Hailing from Terrassa, about a half hour away from Barcelona, Esther starred on the Spanish youth national team. The language barrier once she arrived in the United States was more difficult than any goalkeeper she beat along the way.

“I remember my first week,” Clotet said. “I couldn’t talk. I was shy. I was kind of shocked and scared … When I had to translate, that was so hard.”

Hitting the fast forward button to the present day, she’s leading the Scarlet and Gray in scoring and into a postseason run as they get set to take on No. 10 Rutgers in the quarterfinals of the Big Ten Tournament.

A big reason she is at the forefront of the Buckeye attack is her relationship with Ohio State assistant coach Homero Pardi, a bond established before she ventured to Columbus.

Prior to joining the Buckeyes’ staff in 2014, Pardi was a coach at Rider University in New Jersey, where he mentored Esther’s sister, Carlota.

The link between Pardi and the Clotet family was forged at Rider and when he landed in Columbus, Esther became a top priority.

“When I finally got the job here, I had so much respect for Carlota and I started to get to know Esther,” he, now in his fifth season, said. “I needed to pass this experience and the love and joy I have for this place into someone else.”

Ohio State Buckeyes

“I needed to pass this experience and the love and joy I have for this place into someone else.”


A priority for Esther was that she wanted a place to combine school and field hockey, which is not as simple across the Atlantic as it is in the United States.

“Professors are much more helpful,” Esther said. “At home, if I were to go practice with the national team, they would say ‘ok but you’re going to miss your exam.’ Here, they are pretty flexible.”

Classroom flexibility was only one of the reasons Esther decided to come to Ohio State. Competitive Big Ten field hockey, Pardi’s sales pitch of the Ohio State campus and a common bond of the Spanish language were all supplements for the player who would soon become a force on the Buckeye attacking front.

When she got to Columbus, however, she was reserved to say the least. While helping her through the early stages, Pardi had to force her to get out of the habit of using him as a crutch for her own benefit.

“I think I helped her with a little bit of tough love,” Pardi said. “I told her that I can’t be with you 24/7, translating for you and helping you. You have to do it on your own.’

That’s where the family environment that Buckeyes field hockey represents kicked in.

“I started meeting the girls and getting to know them,” Esther said. “They really helped me and were supporting me all the time.”

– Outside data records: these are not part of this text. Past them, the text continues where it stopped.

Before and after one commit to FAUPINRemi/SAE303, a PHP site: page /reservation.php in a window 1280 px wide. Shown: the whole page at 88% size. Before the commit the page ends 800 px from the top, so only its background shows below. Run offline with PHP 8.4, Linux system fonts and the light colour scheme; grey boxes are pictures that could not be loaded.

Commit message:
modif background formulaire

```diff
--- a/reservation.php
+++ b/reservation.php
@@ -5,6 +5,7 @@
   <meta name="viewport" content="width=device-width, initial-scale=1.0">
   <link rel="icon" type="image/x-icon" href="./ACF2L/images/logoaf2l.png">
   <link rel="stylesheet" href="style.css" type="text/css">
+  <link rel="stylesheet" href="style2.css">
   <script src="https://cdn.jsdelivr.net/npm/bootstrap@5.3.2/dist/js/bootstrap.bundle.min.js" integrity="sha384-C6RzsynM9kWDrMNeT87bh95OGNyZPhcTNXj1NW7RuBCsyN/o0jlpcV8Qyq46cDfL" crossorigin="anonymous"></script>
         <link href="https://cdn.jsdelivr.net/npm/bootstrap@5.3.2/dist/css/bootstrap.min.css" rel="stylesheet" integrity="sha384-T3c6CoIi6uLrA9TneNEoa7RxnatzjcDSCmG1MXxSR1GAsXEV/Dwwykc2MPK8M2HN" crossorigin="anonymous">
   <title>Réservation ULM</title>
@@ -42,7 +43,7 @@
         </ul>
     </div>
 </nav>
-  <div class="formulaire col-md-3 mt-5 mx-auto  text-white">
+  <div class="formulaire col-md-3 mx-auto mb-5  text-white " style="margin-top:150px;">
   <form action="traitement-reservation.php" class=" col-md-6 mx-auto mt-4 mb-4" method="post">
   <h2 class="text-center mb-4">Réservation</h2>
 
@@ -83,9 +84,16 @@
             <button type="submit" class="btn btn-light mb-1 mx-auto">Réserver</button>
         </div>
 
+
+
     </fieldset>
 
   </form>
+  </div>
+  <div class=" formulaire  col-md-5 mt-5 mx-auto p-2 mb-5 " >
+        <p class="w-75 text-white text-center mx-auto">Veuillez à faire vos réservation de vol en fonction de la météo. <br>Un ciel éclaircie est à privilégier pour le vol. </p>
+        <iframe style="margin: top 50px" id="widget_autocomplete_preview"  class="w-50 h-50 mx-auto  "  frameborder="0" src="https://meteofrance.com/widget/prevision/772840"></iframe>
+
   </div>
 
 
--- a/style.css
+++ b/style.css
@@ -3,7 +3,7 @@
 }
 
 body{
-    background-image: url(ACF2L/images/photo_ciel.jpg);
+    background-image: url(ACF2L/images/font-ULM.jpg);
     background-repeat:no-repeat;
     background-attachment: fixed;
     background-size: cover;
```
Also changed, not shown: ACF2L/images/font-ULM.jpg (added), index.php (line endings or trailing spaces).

“I started meeting the girls and getting to know them. They really helped me and were supporting me all the time.”


Ask anyone around the team and they’ll tell you that she’s now the one initiating chatter.

“She’s constantly making us laugh on and off the field,” assistant coach Kate Lipton said. “She’s one you have to keep an eye on or she’ll come kick your stick out from underneath you. She’s definitely a good presence around the group.”

Ohio State Buckeyes

“She’s constantly making us laugh on and off the field. She’s one you have to keep an eye on or she’ll come kick your stick out from underneath you. She’s definitely a good presence around the group.”


Currently, Esther is having a career year with 10 goals and four assists. Her infectious smile is as wide as Buckeye Varsity Field.

She’s come quite a long way from those first few weeks.

 

Ohio State Buckeyes

“She’s not that little shy freshman from just outside of Barcelona,” Pardi said. “She’s a strong young woman who makes her own opinions, talks to her teammates, and is becoming a leader.”

On Sunday, she will look to lead the No. 23 Buckeyes past the Scarlet Knights and into the Big Ten semifinals.